● **Problem description**
Collect each line of the records containing the string "Infubinol".

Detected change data
[Start of Attachment]

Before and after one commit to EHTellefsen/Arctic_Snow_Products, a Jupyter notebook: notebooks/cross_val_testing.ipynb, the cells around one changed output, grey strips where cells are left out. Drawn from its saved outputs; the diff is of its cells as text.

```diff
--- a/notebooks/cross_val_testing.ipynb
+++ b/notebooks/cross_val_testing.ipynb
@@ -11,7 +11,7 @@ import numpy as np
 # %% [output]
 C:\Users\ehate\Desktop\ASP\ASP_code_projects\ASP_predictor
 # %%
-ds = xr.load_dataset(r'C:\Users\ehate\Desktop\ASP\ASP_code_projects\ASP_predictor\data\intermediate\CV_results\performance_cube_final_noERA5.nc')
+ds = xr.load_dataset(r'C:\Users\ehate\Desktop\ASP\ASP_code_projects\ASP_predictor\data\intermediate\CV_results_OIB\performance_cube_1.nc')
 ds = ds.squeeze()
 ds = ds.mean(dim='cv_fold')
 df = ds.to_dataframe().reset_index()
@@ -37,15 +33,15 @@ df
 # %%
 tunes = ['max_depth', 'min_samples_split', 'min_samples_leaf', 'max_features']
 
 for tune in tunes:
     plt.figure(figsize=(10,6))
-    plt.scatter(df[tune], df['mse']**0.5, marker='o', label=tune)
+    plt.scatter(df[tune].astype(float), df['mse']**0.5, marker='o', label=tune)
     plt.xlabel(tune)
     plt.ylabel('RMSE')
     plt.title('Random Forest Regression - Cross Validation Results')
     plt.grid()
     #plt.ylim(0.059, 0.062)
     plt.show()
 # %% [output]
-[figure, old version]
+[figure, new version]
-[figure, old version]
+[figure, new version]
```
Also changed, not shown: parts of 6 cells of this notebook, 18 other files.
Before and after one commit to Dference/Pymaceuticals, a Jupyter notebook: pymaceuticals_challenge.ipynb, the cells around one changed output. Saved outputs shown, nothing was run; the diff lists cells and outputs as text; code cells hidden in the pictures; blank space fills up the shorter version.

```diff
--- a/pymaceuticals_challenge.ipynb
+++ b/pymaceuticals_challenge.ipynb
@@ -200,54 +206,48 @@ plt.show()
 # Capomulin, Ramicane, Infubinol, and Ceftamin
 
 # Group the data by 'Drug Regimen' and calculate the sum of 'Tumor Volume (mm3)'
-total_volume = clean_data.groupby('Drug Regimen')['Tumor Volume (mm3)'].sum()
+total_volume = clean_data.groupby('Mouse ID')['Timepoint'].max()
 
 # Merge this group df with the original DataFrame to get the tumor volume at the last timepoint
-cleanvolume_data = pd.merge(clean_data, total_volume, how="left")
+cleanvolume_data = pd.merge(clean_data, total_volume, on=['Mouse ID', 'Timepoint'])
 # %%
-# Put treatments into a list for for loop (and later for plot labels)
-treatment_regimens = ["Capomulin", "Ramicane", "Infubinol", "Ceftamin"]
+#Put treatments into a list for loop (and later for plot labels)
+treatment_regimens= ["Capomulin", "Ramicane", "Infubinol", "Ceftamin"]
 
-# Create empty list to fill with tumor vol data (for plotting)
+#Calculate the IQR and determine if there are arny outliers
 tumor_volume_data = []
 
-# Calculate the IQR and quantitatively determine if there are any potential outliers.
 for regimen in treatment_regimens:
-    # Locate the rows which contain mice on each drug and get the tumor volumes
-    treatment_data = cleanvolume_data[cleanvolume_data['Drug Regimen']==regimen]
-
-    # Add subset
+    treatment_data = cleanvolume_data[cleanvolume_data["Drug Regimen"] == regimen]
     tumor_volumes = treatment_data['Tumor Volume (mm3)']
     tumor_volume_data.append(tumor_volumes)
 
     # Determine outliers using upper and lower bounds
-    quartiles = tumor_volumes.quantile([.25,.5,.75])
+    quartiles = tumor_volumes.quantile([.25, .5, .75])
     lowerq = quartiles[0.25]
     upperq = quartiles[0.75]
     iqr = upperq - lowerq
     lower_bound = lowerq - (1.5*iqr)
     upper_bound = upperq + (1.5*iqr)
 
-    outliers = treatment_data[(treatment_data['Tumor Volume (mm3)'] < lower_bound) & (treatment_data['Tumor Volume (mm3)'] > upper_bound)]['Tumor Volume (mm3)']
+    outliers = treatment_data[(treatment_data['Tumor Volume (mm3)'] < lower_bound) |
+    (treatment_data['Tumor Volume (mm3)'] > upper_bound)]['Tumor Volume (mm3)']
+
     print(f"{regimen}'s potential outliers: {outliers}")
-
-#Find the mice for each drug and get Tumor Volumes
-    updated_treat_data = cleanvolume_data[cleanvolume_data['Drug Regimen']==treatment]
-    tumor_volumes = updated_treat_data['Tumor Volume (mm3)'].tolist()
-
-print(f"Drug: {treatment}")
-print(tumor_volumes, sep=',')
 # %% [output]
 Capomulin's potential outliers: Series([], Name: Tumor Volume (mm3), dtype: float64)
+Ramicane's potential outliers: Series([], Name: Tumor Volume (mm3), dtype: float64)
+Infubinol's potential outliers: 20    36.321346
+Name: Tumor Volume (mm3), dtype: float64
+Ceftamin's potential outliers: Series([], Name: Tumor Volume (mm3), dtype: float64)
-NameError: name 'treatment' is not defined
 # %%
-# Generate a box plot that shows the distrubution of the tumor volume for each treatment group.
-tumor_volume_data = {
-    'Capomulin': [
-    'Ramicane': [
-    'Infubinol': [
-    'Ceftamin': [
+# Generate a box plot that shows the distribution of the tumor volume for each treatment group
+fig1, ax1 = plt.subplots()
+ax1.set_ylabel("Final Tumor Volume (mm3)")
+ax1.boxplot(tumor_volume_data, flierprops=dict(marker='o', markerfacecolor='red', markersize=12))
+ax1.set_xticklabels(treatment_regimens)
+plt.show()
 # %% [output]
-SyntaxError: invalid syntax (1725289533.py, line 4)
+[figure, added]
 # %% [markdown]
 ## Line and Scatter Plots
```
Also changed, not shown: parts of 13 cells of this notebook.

[End of Attachment]

● **Result of this task**
 # Capomulin, Ramicane, Infubinol, and Ceftamin
-treatment_regimens = ["Capomulin", "Ramicane", "Infubinol", "Ceftamin"]
+treatment_regimens= ["Capomulin", "Ramicane", "Infubinol", "Ceftamin"]
+Infubinol's potential outliers: 20    36.321346
-    'Infubinol': [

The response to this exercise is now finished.